◆ Problem statement ◆
The expected output is each line below containing "screenshots", copied in full.

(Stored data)
____________

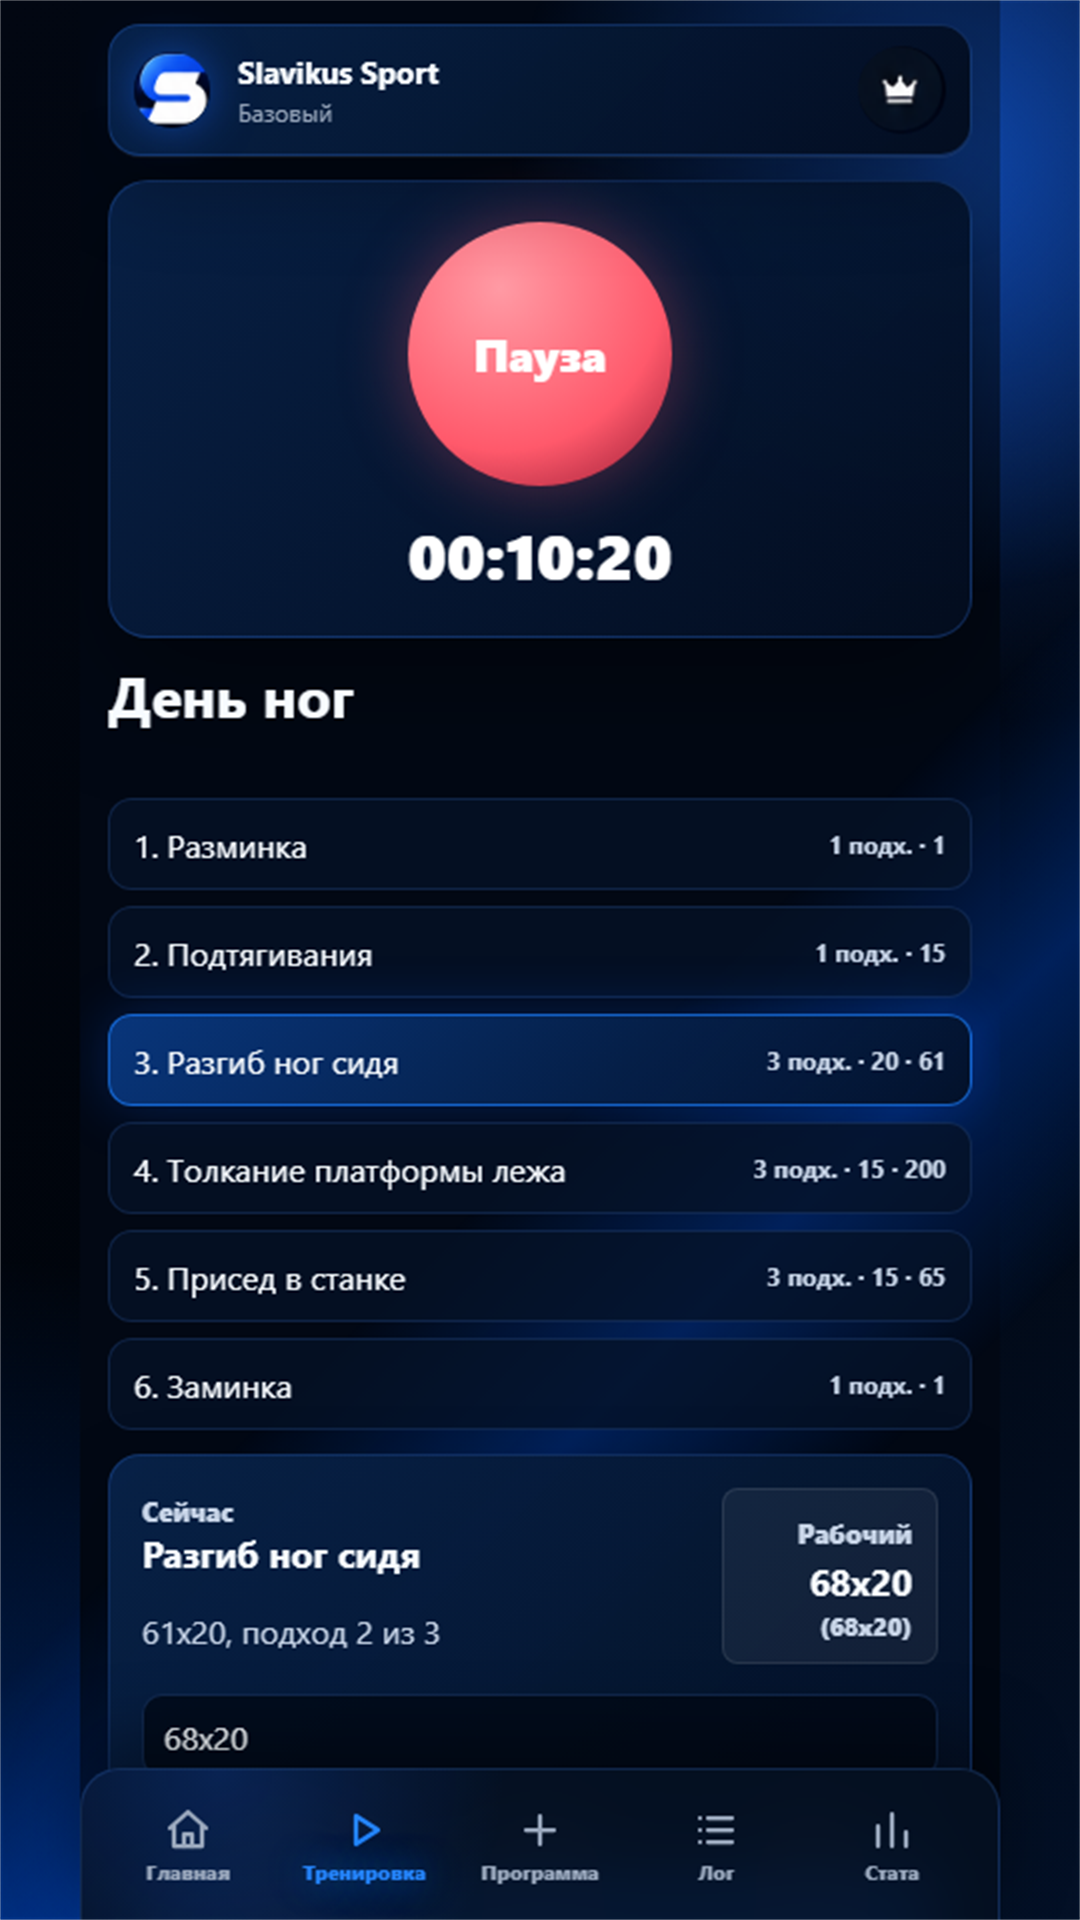
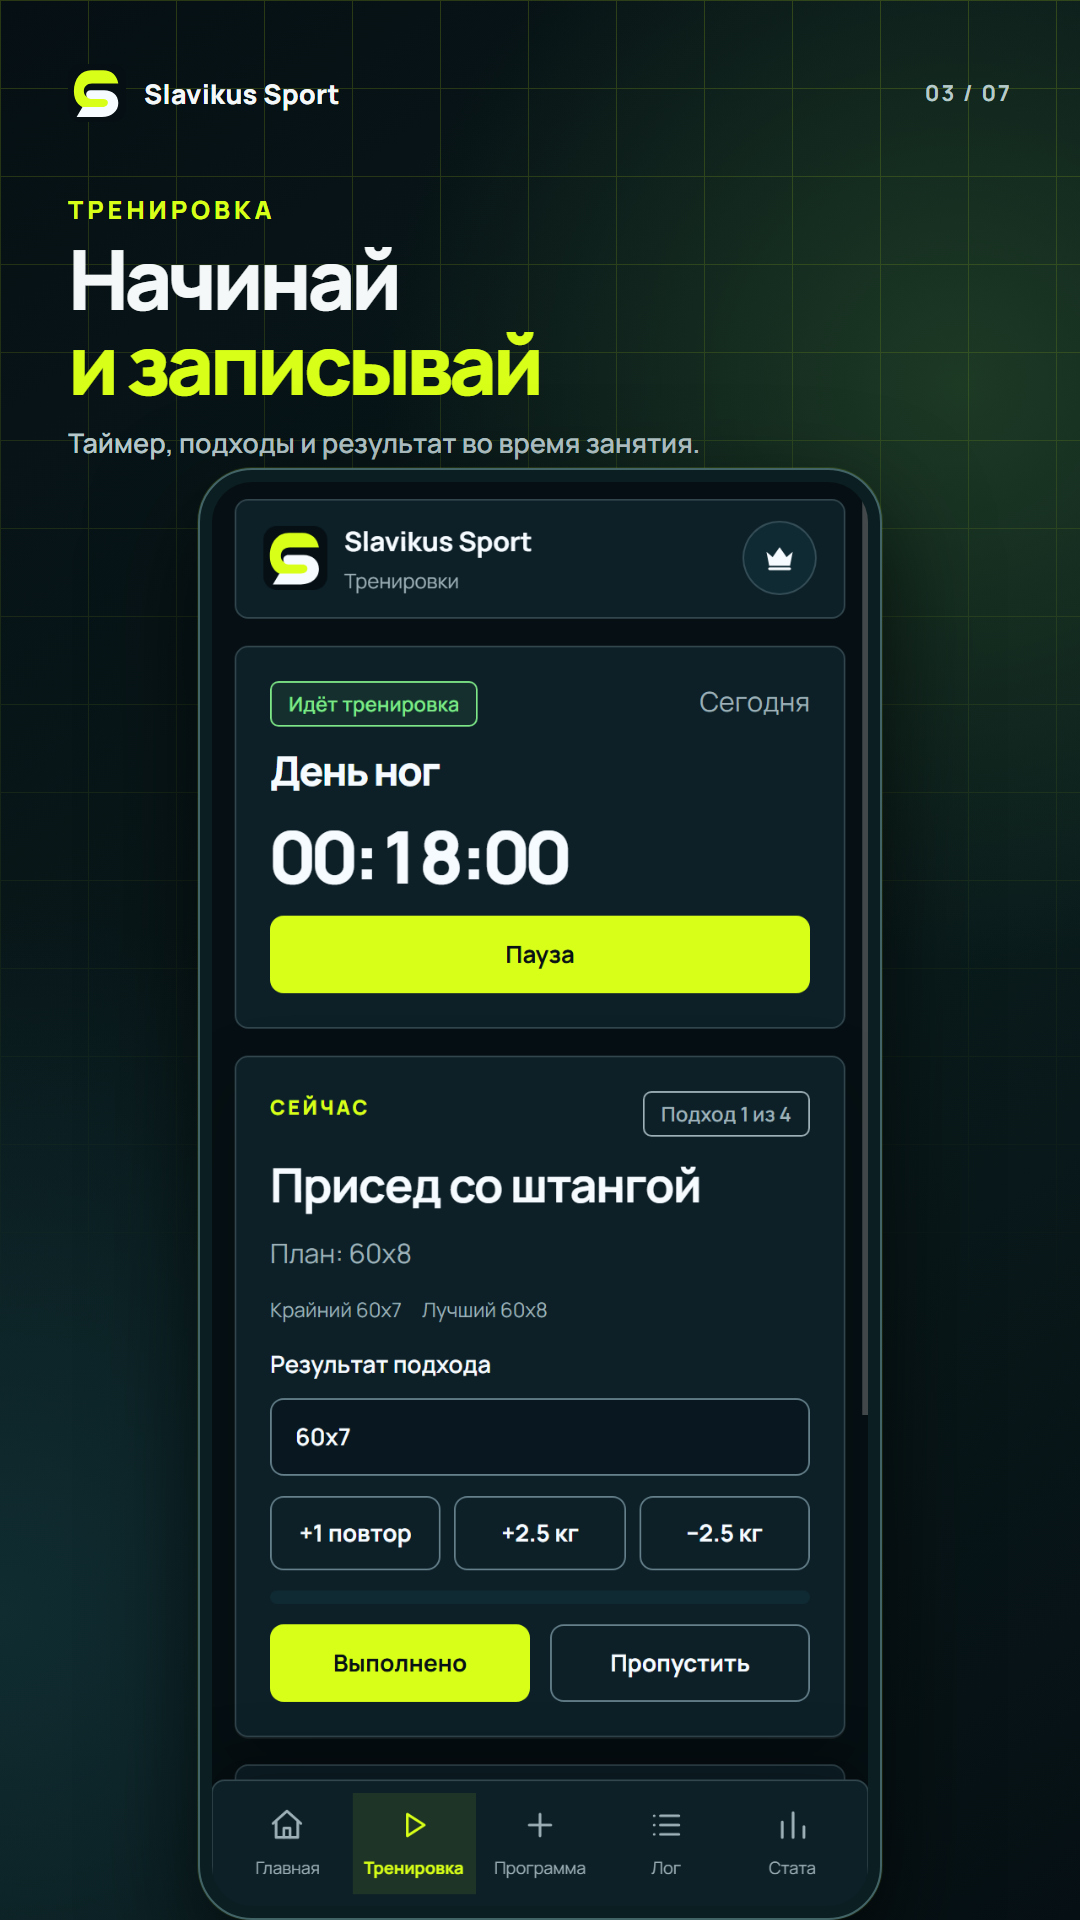
Refresh RuStore screenshots for new design

diff --git a/rustore-assets/README.md b/rustore-assets/README.md
@@ -1,0 +1,7 @@
+# Изображения для RuStore
+
+`screenshots/` содержит семь вертикальных PNG 1080 × 1920 в порядке публикации. Они показывают текущий интерфейс приложения на вымышленных тренировках и результатах. `icon-512.png` — иконка карточки приложения.
+
+Для повторной съёмки запусти локальный сервер командой `npm run dev`, затем в другом терминале выполни `node scripts/render-store-screens.mjs`. Скрипт использует локальный Google Chrome и заменяет изображения в `screenshots/`. Данные пользователя и резервные копии не используются.
+
+Перед загрузкой в RuStore проверь изображения после возможных изменений интерфейса. Предел магазина для телефонного скриншота — 3 МБ; текущие файлы меньше 1 МБ каждый.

____________

◆ Exercise output ◆
Refresh RuStore screenshots for new design
+`screenshots/` содержит семь вертикальных PNG 1080 × 1920 в порядке публикации. Они показывают текущий интерфейс приложения на вымышленных тренировках и результатах. `icon-512.png` — иконка карточки приложения.
+Для повторной съёмки запусти локальный сервер командой `npm run dev`, затем в другом терминале выполни `node scripts/render-store-screens.mjs`. Скрипт использует локальный Google Chrome и заменяет изображения в `screenshots/`. Данные пользователя и резервные копии не используются.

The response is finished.